[Records supplied — start]
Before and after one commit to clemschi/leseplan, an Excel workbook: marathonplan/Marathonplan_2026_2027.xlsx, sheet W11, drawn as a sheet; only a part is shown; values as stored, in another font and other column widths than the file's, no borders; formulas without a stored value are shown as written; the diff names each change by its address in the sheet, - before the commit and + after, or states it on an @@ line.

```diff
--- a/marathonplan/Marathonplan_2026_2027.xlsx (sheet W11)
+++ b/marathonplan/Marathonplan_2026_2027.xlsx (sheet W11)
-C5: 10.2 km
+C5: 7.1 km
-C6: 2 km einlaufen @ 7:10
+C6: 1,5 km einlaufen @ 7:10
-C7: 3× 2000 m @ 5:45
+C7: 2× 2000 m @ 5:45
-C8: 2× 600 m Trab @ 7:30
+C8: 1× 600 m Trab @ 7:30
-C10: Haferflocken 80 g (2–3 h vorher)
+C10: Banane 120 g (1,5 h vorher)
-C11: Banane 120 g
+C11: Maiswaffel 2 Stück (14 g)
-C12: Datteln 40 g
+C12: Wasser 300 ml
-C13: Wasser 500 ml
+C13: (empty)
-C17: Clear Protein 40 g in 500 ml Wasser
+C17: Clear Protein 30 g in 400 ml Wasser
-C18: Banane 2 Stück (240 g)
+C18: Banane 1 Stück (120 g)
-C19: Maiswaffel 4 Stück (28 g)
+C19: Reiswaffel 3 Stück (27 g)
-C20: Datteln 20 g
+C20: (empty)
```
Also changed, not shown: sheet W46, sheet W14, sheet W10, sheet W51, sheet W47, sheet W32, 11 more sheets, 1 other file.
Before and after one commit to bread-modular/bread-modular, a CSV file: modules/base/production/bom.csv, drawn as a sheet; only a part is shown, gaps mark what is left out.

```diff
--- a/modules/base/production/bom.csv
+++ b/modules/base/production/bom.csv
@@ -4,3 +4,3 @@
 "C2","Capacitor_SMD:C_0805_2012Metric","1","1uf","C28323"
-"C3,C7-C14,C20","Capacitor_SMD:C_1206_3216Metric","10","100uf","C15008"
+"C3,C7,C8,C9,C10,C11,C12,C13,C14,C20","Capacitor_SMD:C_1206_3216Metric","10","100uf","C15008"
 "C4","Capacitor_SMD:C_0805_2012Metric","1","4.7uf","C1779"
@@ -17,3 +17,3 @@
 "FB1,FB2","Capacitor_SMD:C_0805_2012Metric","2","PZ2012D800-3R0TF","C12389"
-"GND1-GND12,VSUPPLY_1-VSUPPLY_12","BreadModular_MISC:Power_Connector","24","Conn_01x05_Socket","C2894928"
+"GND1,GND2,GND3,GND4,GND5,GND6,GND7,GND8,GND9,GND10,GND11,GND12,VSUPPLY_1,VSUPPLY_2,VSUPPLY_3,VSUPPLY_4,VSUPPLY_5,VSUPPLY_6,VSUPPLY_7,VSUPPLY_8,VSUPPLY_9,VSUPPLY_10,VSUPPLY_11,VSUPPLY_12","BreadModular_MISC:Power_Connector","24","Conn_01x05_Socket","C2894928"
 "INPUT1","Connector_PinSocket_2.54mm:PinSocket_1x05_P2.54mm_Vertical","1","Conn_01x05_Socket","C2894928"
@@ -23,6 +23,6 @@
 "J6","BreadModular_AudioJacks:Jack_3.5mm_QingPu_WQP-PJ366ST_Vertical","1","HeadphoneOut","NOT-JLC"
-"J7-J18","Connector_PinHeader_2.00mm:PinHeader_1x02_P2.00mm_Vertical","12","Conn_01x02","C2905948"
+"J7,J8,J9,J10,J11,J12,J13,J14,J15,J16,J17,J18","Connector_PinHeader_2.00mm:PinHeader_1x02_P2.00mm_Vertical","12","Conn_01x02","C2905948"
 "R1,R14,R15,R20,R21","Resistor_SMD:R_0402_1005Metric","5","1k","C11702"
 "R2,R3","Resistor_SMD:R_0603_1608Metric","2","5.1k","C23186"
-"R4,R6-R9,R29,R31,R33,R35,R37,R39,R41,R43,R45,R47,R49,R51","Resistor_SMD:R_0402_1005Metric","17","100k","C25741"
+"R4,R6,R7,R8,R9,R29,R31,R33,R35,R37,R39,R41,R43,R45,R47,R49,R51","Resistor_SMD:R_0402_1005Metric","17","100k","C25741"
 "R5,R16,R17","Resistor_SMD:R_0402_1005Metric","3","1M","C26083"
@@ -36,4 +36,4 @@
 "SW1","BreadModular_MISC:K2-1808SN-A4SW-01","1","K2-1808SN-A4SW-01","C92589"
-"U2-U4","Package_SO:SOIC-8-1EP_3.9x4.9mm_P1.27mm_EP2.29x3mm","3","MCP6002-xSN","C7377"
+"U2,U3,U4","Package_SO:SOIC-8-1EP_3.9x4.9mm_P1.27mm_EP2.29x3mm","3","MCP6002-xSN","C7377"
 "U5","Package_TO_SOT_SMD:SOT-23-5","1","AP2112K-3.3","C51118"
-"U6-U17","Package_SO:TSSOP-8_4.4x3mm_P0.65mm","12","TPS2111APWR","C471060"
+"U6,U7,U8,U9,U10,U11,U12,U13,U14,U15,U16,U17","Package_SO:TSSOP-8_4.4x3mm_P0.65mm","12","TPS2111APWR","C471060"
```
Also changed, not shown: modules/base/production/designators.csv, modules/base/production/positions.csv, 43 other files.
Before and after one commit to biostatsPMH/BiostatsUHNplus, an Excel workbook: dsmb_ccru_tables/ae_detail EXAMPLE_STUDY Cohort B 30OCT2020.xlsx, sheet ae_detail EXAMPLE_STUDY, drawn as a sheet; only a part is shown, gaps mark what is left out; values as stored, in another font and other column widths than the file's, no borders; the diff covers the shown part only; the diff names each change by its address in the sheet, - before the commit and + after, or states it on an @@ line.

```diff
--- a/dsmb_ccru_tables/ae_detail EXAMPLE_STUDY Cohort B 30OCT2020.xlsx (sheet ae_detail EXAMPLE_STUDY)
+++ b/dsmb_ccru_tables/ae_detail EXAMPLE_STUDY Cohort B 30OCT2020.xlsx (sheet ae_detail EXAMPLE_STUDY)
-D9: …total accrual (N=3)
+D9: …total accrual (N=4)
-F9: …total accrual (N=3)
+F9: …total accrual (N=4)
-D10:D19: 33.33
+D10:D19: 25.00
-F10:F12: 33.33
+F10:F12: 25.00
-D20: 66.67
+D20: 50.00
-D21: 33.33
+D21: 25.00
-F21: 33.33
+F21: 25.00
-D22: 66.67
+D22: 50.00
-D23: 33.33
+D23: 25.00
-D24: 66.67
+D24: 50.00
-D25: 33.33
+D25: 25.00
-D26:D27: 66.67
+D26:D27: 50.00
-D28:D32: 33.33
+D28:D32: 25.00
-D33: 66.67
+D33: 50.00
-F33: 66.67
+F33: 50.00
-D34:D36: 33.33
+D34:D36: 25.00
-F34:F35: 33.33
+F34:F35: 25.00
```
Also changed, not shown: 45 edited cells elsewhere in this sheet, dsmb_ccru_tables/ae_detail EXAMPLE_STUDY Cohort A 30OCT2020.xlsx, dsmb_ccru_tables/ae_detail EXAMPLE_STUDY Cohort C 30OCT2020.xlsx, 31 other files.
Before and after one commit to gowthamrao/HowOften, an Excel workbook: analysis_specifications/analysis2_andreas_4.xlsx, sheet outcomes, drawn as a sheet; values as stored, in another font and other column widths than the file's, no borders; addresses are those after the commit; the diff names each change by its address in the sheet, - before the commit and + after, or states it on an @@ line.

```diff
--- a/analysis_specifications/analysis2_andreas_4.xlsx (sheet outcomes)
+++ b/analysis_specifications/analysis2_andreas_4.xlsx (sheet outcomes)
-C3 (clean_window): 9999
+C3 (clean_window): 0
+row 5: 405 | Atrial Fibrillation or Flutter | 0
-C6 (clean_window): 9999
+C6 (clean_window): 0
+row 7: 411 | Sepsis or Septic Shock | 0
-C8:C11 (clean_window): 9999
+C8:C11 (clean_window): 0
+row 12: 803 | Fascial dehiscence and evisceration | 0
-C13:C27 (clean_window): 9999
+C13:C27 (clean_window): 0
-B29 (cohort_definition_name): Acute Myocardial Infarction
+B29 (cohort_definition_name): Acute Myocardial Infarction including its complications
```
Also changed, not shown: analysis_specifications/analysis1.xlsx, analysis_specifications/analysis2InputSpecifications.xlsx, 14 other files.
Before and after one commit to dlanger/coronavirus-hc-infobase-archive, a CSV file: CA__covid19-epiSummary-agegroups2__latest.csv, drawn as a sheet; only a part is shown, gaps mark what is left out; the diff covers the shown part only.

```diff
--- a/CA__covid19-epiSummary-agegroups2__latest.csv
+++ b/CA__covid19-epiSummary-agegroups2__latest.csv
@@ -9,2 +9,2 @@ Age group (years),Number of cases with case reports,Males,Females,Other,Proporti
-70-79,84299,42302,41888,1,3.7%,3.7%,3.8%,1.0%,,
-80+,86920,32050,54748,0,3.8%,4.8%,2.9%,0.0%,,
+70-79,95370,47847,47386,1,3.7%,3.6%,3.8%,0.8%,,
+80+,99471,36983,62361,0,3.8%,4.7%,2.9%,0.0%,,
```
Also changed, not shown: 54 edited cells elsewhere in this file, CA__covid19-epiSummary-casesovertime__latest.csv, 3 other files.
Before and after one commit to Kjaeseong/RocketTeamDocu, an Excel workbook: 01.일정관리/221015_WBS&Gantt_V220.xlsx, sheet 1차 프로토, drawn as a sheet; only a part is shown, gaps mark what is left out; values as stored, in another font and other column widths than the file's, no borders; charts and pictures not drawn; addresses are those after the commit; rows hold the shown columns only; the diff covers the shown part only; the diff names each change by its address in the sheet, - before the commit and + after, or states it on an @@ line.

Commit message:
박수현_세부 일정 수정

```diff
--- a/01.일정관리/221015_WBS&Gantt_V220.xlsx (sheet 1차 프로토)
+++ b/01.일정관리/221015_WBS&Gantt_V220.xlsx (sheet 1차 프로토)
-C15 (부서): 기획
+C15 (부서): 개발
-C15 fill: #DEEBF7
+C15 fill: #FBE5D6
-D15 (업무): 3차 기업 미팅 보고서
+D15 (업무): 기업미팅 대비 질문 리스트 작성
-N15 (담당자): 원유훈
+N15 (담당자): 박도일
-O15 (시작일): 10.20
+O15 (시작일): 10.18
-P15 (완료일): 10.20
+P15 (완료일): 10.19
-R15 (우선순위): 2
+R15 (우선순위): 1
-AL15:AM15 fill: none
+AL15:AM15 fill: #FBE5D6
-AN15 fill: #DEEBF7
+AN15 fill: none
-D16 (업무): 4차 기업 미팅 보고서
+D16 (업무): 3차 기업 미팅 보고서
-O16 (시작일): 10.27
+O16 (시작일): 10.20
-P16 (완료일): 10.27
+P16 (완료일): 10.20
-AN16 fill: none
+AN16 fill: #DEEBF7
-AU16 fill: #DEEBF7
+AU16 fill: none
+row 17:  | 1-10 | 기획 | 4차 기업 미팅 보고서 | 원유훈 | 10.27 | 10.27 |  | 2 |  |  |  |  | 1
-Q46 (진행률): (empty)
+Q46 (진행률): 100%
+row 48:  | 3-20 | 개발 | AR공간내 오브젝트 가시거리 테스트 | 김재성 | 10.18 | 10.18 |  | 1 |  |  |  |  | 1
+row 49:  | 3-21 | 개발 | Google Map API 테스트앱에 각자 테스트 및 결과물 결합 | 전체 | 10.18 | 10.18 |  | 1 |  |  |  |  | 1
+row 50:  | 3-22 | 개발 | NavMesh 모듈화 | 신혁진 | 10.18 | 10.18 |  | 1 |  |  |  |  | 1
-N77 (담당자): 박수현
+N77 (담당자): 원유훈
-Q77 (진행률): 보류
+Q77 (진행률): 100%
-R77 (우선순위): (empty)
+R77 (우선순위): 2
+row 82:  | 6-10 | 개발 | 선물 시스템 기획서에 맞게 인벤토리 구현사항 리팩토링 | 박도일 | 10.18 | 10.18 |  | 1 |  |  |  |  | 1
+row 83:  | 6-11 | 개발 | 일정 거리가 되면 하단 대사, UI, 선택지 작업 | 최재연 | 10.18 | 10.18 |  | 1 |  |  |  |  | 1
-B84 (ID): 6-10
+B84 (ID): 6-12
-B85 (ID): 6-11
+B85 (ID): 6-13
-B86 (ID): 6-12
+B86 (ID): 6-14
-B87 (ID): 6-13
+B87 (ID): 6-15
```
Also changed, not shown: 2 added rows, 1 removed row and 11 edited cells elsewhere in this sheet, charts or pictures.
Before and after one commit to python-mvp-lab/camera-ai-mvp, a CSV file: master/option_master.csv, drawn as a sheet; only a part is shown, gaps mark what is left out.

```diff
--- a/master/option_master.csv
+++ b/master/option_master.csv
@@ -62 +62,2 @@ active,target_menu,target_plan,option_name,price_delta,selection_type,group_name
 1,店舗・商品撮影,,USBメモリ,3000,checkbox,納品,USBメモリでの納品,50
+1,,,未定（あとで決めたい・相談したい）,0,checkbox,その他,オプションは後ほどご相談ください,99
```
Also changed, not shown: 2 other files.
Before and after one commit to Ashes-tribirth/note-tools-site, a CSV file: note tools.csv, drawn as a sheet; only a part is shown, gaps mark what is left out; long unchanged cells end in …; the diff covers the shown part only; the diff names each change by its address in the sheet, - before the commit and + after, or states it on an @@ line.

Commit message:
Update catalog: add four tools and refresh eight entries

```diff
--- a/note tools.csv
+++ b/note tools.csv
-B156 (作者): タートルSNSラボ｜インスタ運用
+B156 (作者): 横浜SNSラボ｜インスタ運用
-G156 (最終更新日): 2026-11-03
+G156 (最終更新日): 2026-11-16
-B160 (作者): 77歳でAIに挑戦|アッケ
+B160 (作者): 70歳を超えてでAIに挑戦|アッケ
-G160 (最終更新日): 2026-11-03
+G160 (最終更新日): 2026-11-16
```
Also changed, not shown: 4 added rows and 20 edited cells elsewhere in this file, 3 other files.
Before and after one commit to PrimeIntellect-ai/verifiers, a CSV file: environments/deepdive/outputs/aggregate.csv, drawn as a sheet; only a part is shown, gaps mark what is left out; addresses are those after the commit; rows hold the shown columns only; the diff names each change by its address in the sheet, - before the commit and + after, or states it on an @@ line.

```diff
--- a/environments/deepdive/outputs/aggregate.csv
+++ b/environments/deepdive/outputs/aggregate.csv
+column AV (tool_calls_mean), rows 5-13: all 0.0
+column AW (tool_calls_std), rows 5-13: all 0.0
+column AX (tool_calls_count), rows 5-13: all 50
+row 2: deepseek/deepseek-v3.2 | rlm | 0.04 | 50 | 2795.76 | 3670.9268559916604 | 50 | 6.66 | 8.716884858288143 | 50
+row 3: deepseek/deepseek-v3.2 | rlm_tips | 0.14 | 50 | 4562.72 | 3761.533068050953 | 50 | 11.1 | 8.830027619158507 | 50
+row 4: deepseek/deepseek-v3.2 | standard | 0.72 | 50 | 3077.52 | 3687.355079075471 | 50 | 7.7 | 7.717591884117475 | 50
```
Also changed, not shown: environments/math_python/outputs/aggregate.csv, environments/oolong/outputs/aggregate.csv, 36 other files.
[Records supplied — finish]
- **Work instruction**:
In how many lines of the material does the word "fill" appear? Give only the number.

- **Answer for this exercise**:
10